● Your task
Only a number is wanted: how many lines in the records below contain "softwarecraftsmanship"?

*** Opening of Data listing ***

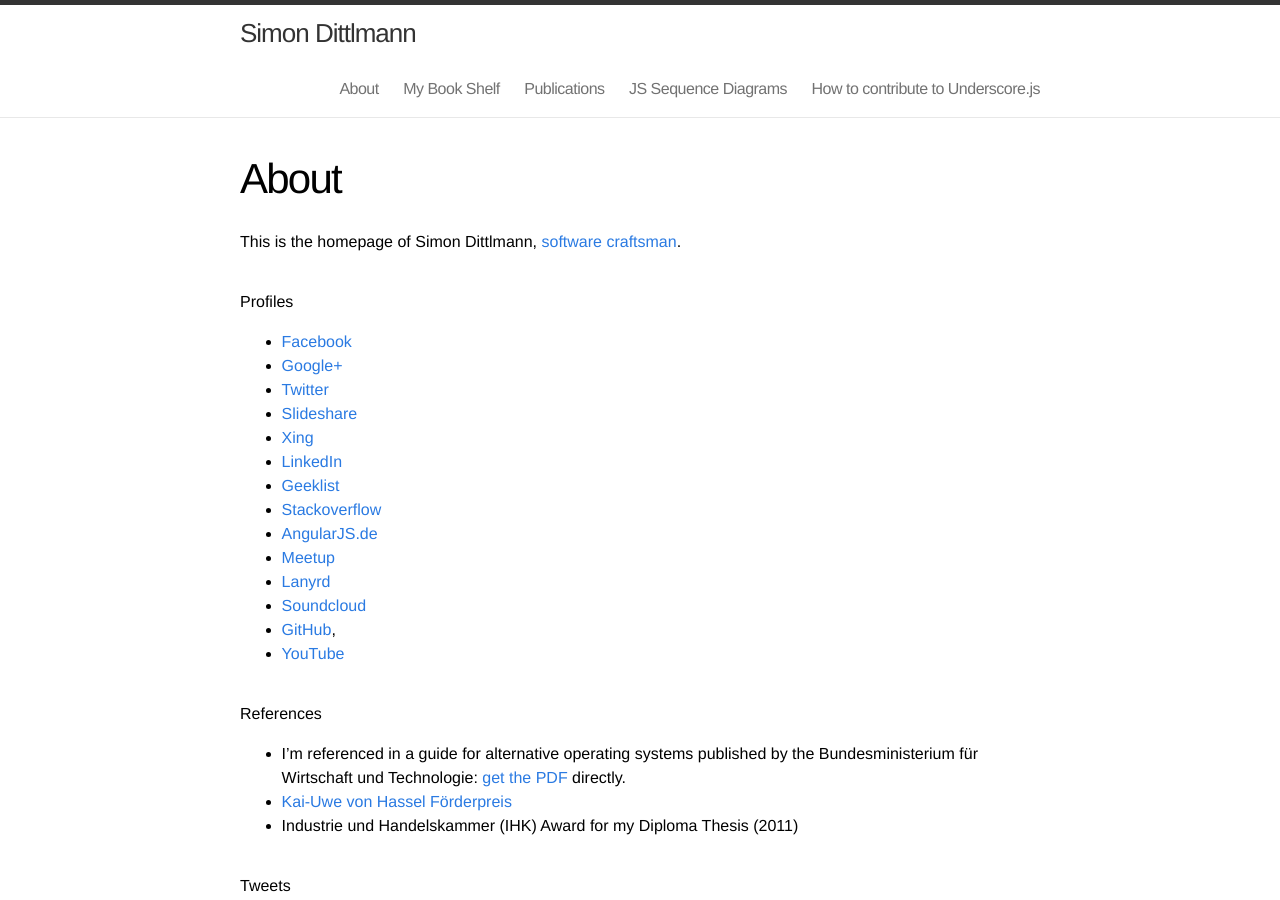
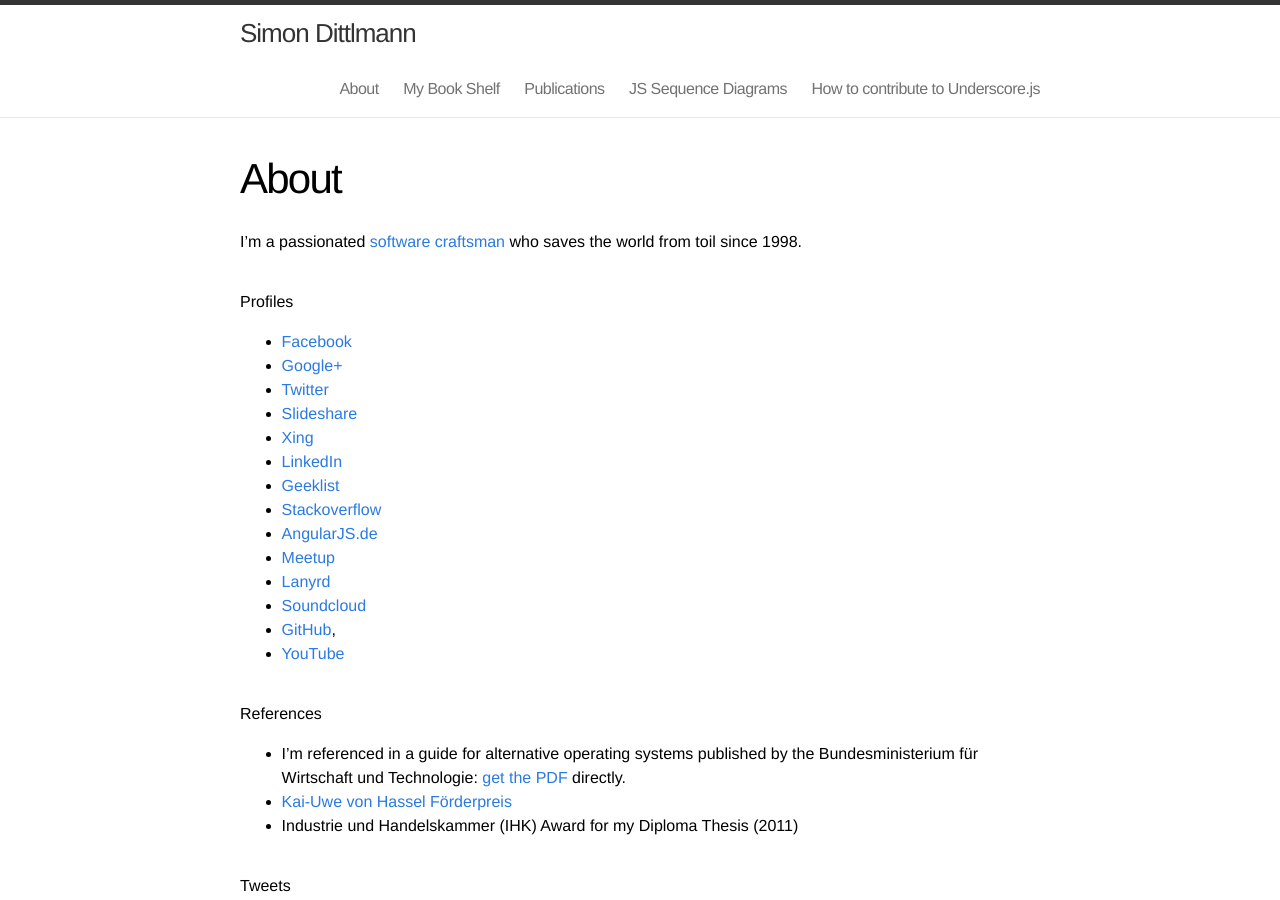
Before and after one commit to Pindar/pindar.github.io, a Jekyll site: the page built from about.md, in a window 1280 px wide and 900 px high. Built offline with Jekyll 4.4.1, drawn with Linux system fonts in a browser that asks for light colours; nearby versions of some CDN libraries; comment, search, counter and statistics services are not loaded.

Commit message:
Update about.md

```diff
--- a/about.md
+++ b/about.md
@@ -8,7 +8,7 @@ date_gmt: '2009-07-09 20:26:13 +0200'
 permalink: /about/
 ---
 
-This is the homepage of Simon Dittlmann, [software craftsman](http://manifesto.softwarecraftsmanship.org/).
+I’m a passionated [software craftsman](http://manifesto.softwarecraftsmanship.org/) who saves the world from toil since 1998.
 
 # Profiles
 
```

*** Close of Data listing ***

● Exercise solution
2